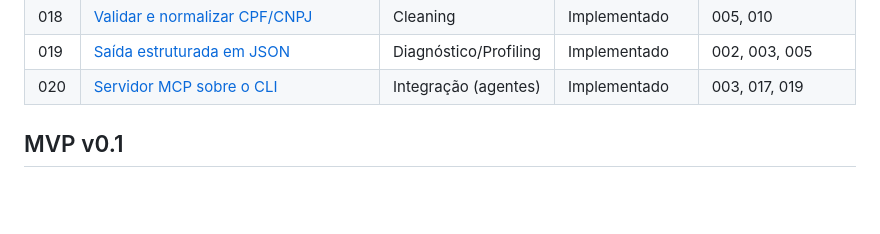
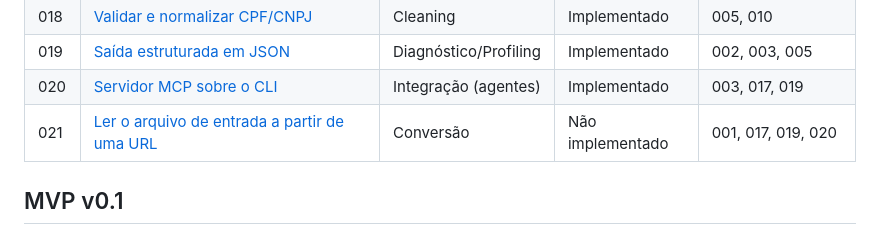
Before and after one commit to wvcode/cli-python, a Markdown page: specs/README.md, the part around the change. Drawn GitHub-style; blank space fills up the shorter version.

Commit message:
feat: add spec to support for reading input files from URLs

```diff
--- a/specs/README.md
+++ b/specs/README.md
@@ -24,6 +24,7 @@ Uma spec por user story, derivadas de [ideia.md](ideia.md), na ordem sugerida de
 | 018 | [Validar e normalizar CPF/CNPJ](018-cpf-cnpj-validacao.md) | Cleaning | Implementado | 005, 010 |
 | 019 | [Saída estruturada em JSON](019-saida-json.md) | Diagnóstico/Profiling | Implementado | 002, 003, 005 |
 | 020 | [Servidor MCP sobre o CLI](020-mcp-server.md) | Integração (agentes) | Implementado | 003, 017, 019 |
+| 021 | [Ler o arquivo de entrada a partir de uma URL](021-leitura-via-url.md) | Conversão | Não implementado | 001, 017, 019, 020 |
 
 ## MVP v0.1
 
```
Also changed, not shown: specs/021-leitura-via-url.md (added, +133 -0 lines), specs/backlog-novas-features.md (+7 -0 lines).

-*-*-

What this task involves >> Work out how many lines in the data contain "README" and state that number with nothing added.

Response >> 3